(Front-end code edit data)

_ _ _ _ _ _ _

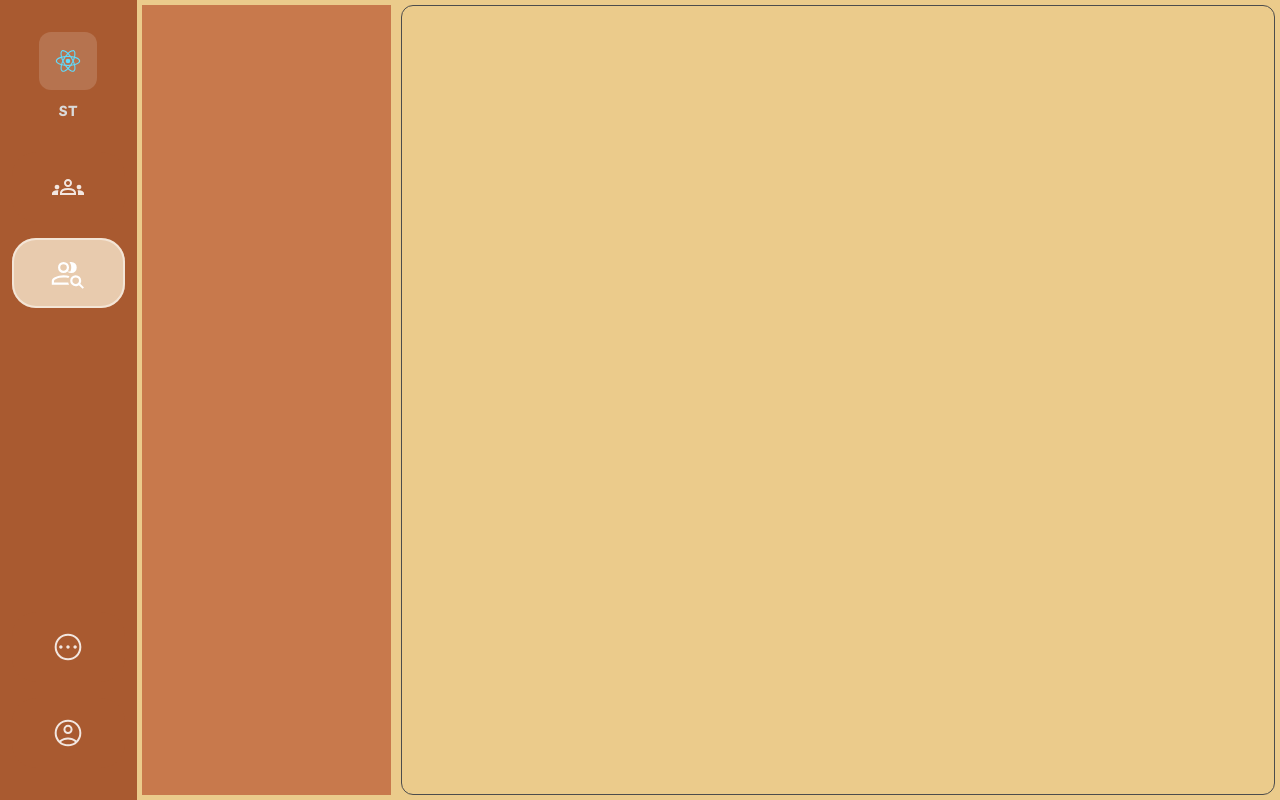
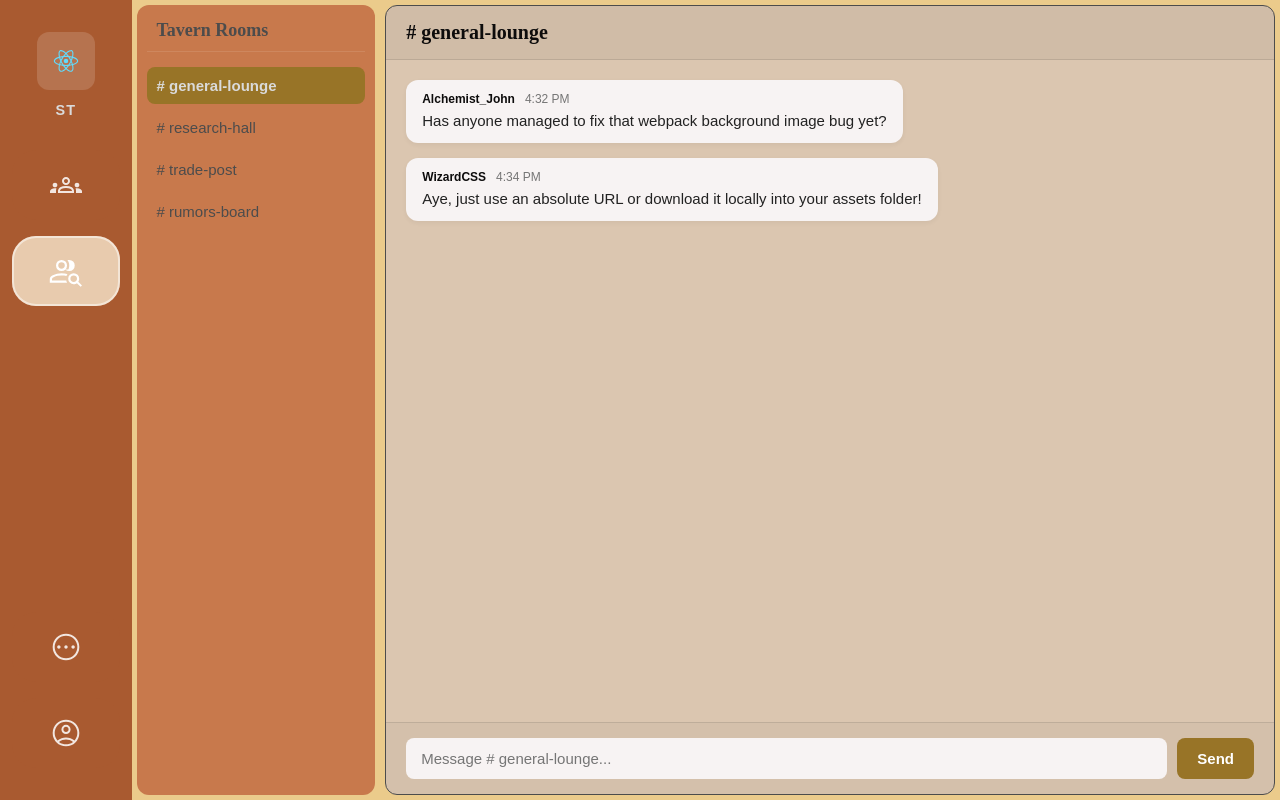
Before and after one commit to RedFlameKen/ScholarsTavern, a React (Create React App) app: page /chat in a window 1280 px wide. Built offline with nearby package versions, Linux system fonts and the light colour scheme; no server answers; a web font is replaced by a local one.

Commit message:
Chat page UI

```diff
--- a/src/components/pages/chat/ChatPage.css
+++ b/src/components/pages/chat/ChatPage.css
@@ -3,22 +3,168 @@
     height: 100vh;
     display: flex;
     flex-direction: row;
+    font-family: Arial, Helvetica, sans-serif;
+    box-sizing: border-box;
 }
 
+/* --- CHANNELS SIDEBAR SECTION --- */
 #channels_section {
     display: flex;
+    flex-direction: column;
     align-items: stretch;
     width: 20%;
     margin: 5px;
     background-color: var(--st-primary);
+    border-radius: 12px;
+    padding: 15px 10px;
+    box-sizing: border-box;
 }
 
+.channels-header {
+    font-family: "Cinzel Decorative", cursive, serif;
+    color: var(--st-text-color);
+    margin-top: 0;
+    margin-bottom: 15px;
+    padding-left: 10px;
+    font-size: 18px;
+    border-bottom: 1px solid rgba(255, 255, 255, 0.1);
+    padding-bottom: 10px;
+}
+
+.channels-list {
+    display: flex;
+    flex-direction: column;
+    gap: 5px;
+    overflow-y: auto;
+}
+
+.channel-item {
+    color: var(--st-text-color);
+    padding: 10px;
+    border-radius: 8px;
+    cursor: pointer;
+    transition: background-color 0.2s ease;
+    font-size: 15px;
+}
+
+.channel-item:hover {
+    background-color: rgba(255, 255, 255, 0.1);
+}
+
+.channel-item.active {
+    background-color: var(--st-bg-extra);
+    color: var(--st-bg-light);
+    font-weight: bold;
+}
+
+/* --- MAIN CHAT SECTION --- */
 #main_section {
     display: flex;
+    flex-direction: column;
     align-items: stretch;
-    width: 70%;
+    width: 75%;
+    /* Bumped up layout weight slightly for better screen spacing */
     margin: 5px;
-    background-color: var(--st-bg);
+    background-color: #dbc6b0;
+    /* Matching parchment color */
     border: 1px solid var(--st-text-color);
     border-radius: 12px;
+    box-sizing: border-box;
+    overflow: hidden;
 }
+
+.chat-room-header {
+    background-color: rgba(0, 0, 0, 0.05);
+    padding: 15px 20px;
+    border-bottom: 1px solid rgba(0, 0, 0, 0.1);
+}
+
+.chat-room-header h2 {
+    font-family: "Cinzel Decorative", cursive, serif;
+    margin: 0;
+    font-size: 20px;
+    color: #0d0c0c;
+}
+
+/* Message Feed Layout */
+.messages-log {
+    flex: 1;
+    padding: 20px;
+    overflow-y: auto;
+    display: flex;
+    flex-direction: column;
+    gap: 15px;
+}
+
+.message-bubble {
+    background-color: #f7f3f3;
+    /* Matching light input field color */
+    padding: 12px 16px;
+    border-radius: 12px;
+    max-width: 85%;
+    align-self: flex-start;
+    box-shadow: 0 2px 5px rgba(0, 0, 0, 0.05);
+}
+
+.message-meta {
+    display: flex;
+    gap: 10px;
+    margin-bottom: 4px;
+    font-size: 12px;
+}
+
+.message-sender {
+    font-weight: bold;
+    color: #0d0c0c;
+}
+
+.message-time {
+    color: #757575;
+}
+
+.message-text {
+    margin: 0;
+    color: #222222;
+    font-size: 15px;
+    line-height: 1.4;
+}
+
+/* Chat Input Bar Form Layout */
+.chat-input-area {
+    display: flex;
+    padding: 15px 20px;
+    gap: 10px;
+    background-color: rgba(0, 0, 0, 0.03);
+    border-top: 1px solid rgba(0, 0, 0, 0.1);
+}
+
+.chat-field {
+    flex: 1;
+    background-color: #f7f3f3;
+    border: none;
+    border-radius: 8px;
+    padding: 12px 15px;
+    font-size: 15px;
+    color: #0d0c0c;
+    box-sizing: border-box;
+}
+
+.chat-field:focus {
+    outline: 2px solid var(--st-bg-extra);
+}
+
+.chat-send-btn {
+    background-color: var(--st-bg-extra, #1a1a1a);
+    color: white;
+    border: none;
+    border-radius: 8px;
+    padding: 0 20px;
+    font-size: 15px;
+    font-weight: 600;
+    cursor: pointer;
+    transition: opacity 0.2s ease;
+}
+
+.chat-send-btn:hover {
+    opacity: 0.9;
+}
--- a/src/components/pages/chat/ChatPage.jsx
+++ b/src/components/pages/chat/ChatPage.jsx
@@ -1,14 +1,84 @@
+import { useState } from "react";
 import NavBar from "../../nav_bar/NavBar";
 import "../../../styles/ColorPalette.css";
 import "./ChatPage.css";
 
-function ChatPage(){
+function ChatPage() {
+    // Mock data for tavern channels
+    const [channels] = useState(["# general-lounge", "# research-hall", "# trade-post", "# rumors-board"]);
+    const [activeChannel, setActiveChannel] = useState("# general-lounge");
+
+    // Mock data for messages
+    const [messages, setMessages] = useState([
+        { id: 1, sender: "Alchemist_John", text: "Has anyone managed to fix that webpack background image bug yet?", time: "4:32 PM" },
+        { id: 2, sender: "WizardCSS", text: "Aye, just use an absolute URL or download it locally into your assets folder!", time: "4:34 PM" }
+    ]);
+    const [inputMessage, setInputMessage] = useState("");
+
+    const handleSendMessage = (e) => {
+        e.preventDefault();
+        if (!inputMessage.trim()) return;
+
+        const newMsg = {
+            id: messages.length + 1,
+            sender: "You", // Temporary fallback sender name
+            text: inputMessage,
+            time: new Date().toLocaleTimeString([], { hour: '2-digit', minute: '2-digit' })
+        };
+
+        setMessages([...messages, newMsg]);
+        setInputMessage("");
+    };
+
     return (
         <div id="chat_page">
             <NavBar />
+
+            {/* Sidebar: Tavern Channels */}
             <div id="channels_section">
+                <h3 className="channels-header">Tavern Rooms</h3>
+                <div className="channels-list">
+                    {channels.map((channel) => (
+                        <div
+                            key={channel}
+                            className={`channel-item ${activeChannel === channel ? "active" : ""}`}
+                            onClick={() => setActiveChannel(channel)}
+                        >
+                            {channel}
+                        </div>
+                    ))}
+                </div>
             </div>
+
+            {/* Main Area: Chat Room Logs */}
             <div id="main_section">
+                <div className="chat-room-header">
+                    <h2>{activeChannel}</h2>
+                </div>
+
+                <div className="messages-log">
+                    {messages.map((msg) => (
+                        <div key={msg.id} className="message-bubble">
+                            <div className="message-meta">
+                                <span className="message-sender">{msg.sender}</span>
+                                <span className="message-time">{msg.time}</span>
+                            </div>
+                            <p className="message-text">{msg.text}</p>
+                        </div>
+                    ))}
+                </div>
+
+                {/* Message Input Box */}
+                <form className="chat-input-area" onSubmit={handleSendMessage}>
+                    <input
+                        type="text"
+                        placeholder={`Message ${activeChannel}...`}
+                        value={inputMessage}
+                        onChange={(e) => setInputMessage(e.target.value)}
+                        className="chat-field"
+                    />
+                    <button type="submit" className="chat-send-btn">Send</button>
+                </form>
             </div>
         </div>
     )
```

_ _ _ _ _ _ _

**ASSIGNED TASK:** Reproduce the data above in full, exactly as it is, with the pictures left out.

**ANSWER SECTION:**
Before and after one commit to RedFlameKen/ScholarsTavern, a React (Create React App) app: page /chat in a window 1280 px wide. Built offline with nearby package versions, Linux system fonts and the light colour scheme; no server answers; a web font is replaced by a local one.

Commit message:
Chat page UI

```diff
--- a/src/components/pages/chat/ChatPage.css
+++ b/src/components/pages/chat/ChatPage.css
@@ -3,22 +3,168 @@
     height: 100vh;
     display: flex;
     flex-direction: row;
+    font-family: Arial, Helvetica, sans-serif;
+    box-sizing: border-box;
 }
 
+/* --- CHANNELS SIDEBAR SECTION --- */
 #channels_section {
     display: flex;
+    flex-direction: column;
     align-items: stretch;
     width: 20%;
     margin: 5px;
     background-color: var(--st-primary);
+    border-radius: 12px;
+    padding: 15px 10px;
+    box-sizing: border-box;
 }
 
+.channels-header {
+    font-family: "Cinzel Decorative", cursive, serif;
+    color: var(--st-text-color);
+    margin-top: 0;
+    margin-bottom: 15px;
+    padding-left: 10px;
+    font-size: 18px;
+    border-bottom: 1px solid rgba(255, 255, 255, 0.1);
+    padding-bottom: 10px;
+}
+
+.channels-list {
+    display: flex;
+    flex-direction: column;
+    gap: 5px;
+    overflow-y: auto;
+}
+
+.channel-item {
+    color: var(--st-text-color);
+    padding: 10px;
+    border-radius: 8px;
+    cursor: pointer;
+    transition: background-color 0.2s ease;
+    font-size: 15px;
+}
+
+.channel-item:hover {
+    background-color: rgba(255, 255, 255, 0.1);
+}
+
+.channel-item.active {
+    background-color: var(--st-bg-extra);
+    color: var(--st-bg-light);
+    font-weight: bold;
+}
+
+/* --- MAIN CHAT SECTION --- */
 #main_section {
     display: flex;
+    flex-direction: column;
     align-items: stretch;
-    width: 70%;
+    width: 75%;
+    /* Bumped up layout weight slightly for better screen spacing */
     margin: 5px;
-    background-color: var(--st-bg);
+    background-color: #dbc6b0;
+    /* Matching parchment color */
     border: 1px solid var(--st-text-color);
     border-radius: 12px;
+    box-sizing: border-box;
+    overflow: hidden;
 }
+
+.chat-room-header {
+    background-color: rgba(0, 0, 0, 0.05);
+    padding: 15px 20px;
+    border-bottom: 1px solid rgba(0, 0, 0, 0.1);
+}
+
+.chat-room-header h2 {
+    font-family: "Cinzel Decorative", cursive, serif;
+    margin: 0;
+    font-size: 20px;
+    color: #0d0c0c;
+}
+
+/* Message Feed Layout */
+.messages-log {
+    flex: 1;
+    padding: 20px;
+    overflow-y: auto;
+    display: flex;
+    flex-direction: column;
+    gap: 15px;
+}
+
+.message-bubble {
+    background-color: #f7f3f3;
+    /* Matching light input field color */
+    padding: 12px 16px;
+    border-radius: 12px;
+    max-width: 85%;
+    align-self: flex-start;
+    box-shadow: 0 2px 5px rgba(0, 0, 0, 0.05);
+}
+
+.message-meta {
+    display: flex;
+    gap: 10px;
+    margin-bottom: 4px;
+    font-size: 12px;
+}
+
+.message-sender {
+    font-weight: bold;
+    color: #0d0c0c;
+}
+
+.message-time {
+    color: #757575;
+}
+
+.message-text {
+    margin: 0;
+    color: #222222;
+    font-size: 15px;
+    line-height: 1.4;
+}
+
+/* Chat Input Bar Form Layout */
+.chat-input-area {
+    display: flex;
+    padding: 15px 20px;
+    gap: 10px;
+    background-color: rgba(0, 0, 0, 0.03);
+    border-top: 1px solid rgba(0, 0, 0, 0.1);
+}
+
+.chat-field {
+    flex: 1;
+    background-color: #f7f3f3;
+    border: none;
+    border-radius: 8px;
+    padding: 12px 15px;
+    font-size: 15px;
+    color: #0d0c0c;
+    box-sizing: border-box;
+}
+
+.chat-field:focus {
+    outline: 2px solid var(--st-bg-extra);
+}
+
+.chat-send-btn {
+    background-color: var(--st-bg-extra, #1a1a1a);
+    color: white;
+    border: none;
+    border-radius: 8px;
+    padding: 0 20px;
+    font-size: 15px;
+    font-weight: 600;
+    cursor: pointer;
+    transition: opacity 0.2s ease;
+}
+
+.chat-send-btn:hover {
+    opacity: 0.9;
+}
--- a/src/components/pages/chat/ChatPage.jsx
+++ b/src/components/pages/chat/ChatPage.jsx
@@ -1,14 +1,84 @@
+import { useState } from "react";
 import NavBar from "../../nav_bar/NavBar";
 import "../../../styles/ColorPalette.css";
 import "./ChatPage.css";
 
-function ChatPage(){
+function ChatPage() {
+    // Mock data for tavern channels
+    const [channels] = useState(["# general-lounge", "# research-hall", "# trade-post", "# rumors-board"]);
+    const [activeChannel, setActiveChannel] = useState("# general-lounge");
+
+    // Mock data for messages
+    const [messages, setMessages] = useState([
+        { id: 1, sender: "Alchemist_John", text: "Has anyone managed to fix that webpack background image bug yet?", time: "4:32 PM" },
+        { id: 2, sender: "WizardCSS", text: "Aye, just use an absolute URL or download it locally into your assets folder!", time: "4:34 PM" }
+    ]);
+    const [inputMessage, setInputMessage] = useState("");
+
+    const handleSendMessage = (e) => {
+        e.preventDefault();
+        if (!inputMessage.trim()) return;
+
+        const newMsg = {
+            id: messages.length + 1,
+            sender: "You", // Temporary fallback sender name
+            text: inputMessage,
+            time: new Date().toLocaleTimeString([], { hour: '2-digit', minute: '2-digit' })
+        };
+
+        setMessages([...messages, newMsg]);
+        setInputMessage("");
+    };
+
     return (
         <div id="chat_page">
             <NavBar />
+
+            {/* Sidebar: Tavern Channels */}
             <div id="channels_section">
+                <h3 className="channels-header">Tavern Rooms</h3>
+                <div className="channels-list">
+                    {channels.map((channel) => (
+                        <div
+                            key={channel}
+                            className={`channel-item ${activeChannel === channel ? "active" : ""}`}
+                            onClick={() => setActiveChannel(channel)}
+                        >
+                            {channel}
+                        </div>
+                    ))}
+                </div>
             </div>
+
+            {/* Main Area: Chat Room Logs */}
             <div id="main_section">
+                <div className="chat-room-header">
+                    <h2>{activeChannel}</h2>
+                </div>
+
+                <div className="messages-log">
+                    {messages.map((msg) => (
+                        <div key={msg.id} className="message-bubble">
+                            <div className="message-meta">
+                                <span className="message-sender">{msg.sender}</span>
+                                <span className="message-time">{msg.time}</span>
+                            </div>
+                            <p className="message-text">{msg.text}</p>
+                        </div>
+                    ))}
+                </div>
+
+                {/* Message Input Box */}
+                <form className="chat-input-area" onSubmit={handleSendMessage}>
+                    <input
+                        type="text"
+                        placeholder={`Message ${activeChannel}...`}
+                        value={inputMessage}
+                        onChange={(e) => setInputMessage(e.target.value)}
+                        className="chat-field"
+                    />
+                    <button type="submit" className="chat-send-btn">Send</button>
+                </form>
             </div>
         </div>
     )
```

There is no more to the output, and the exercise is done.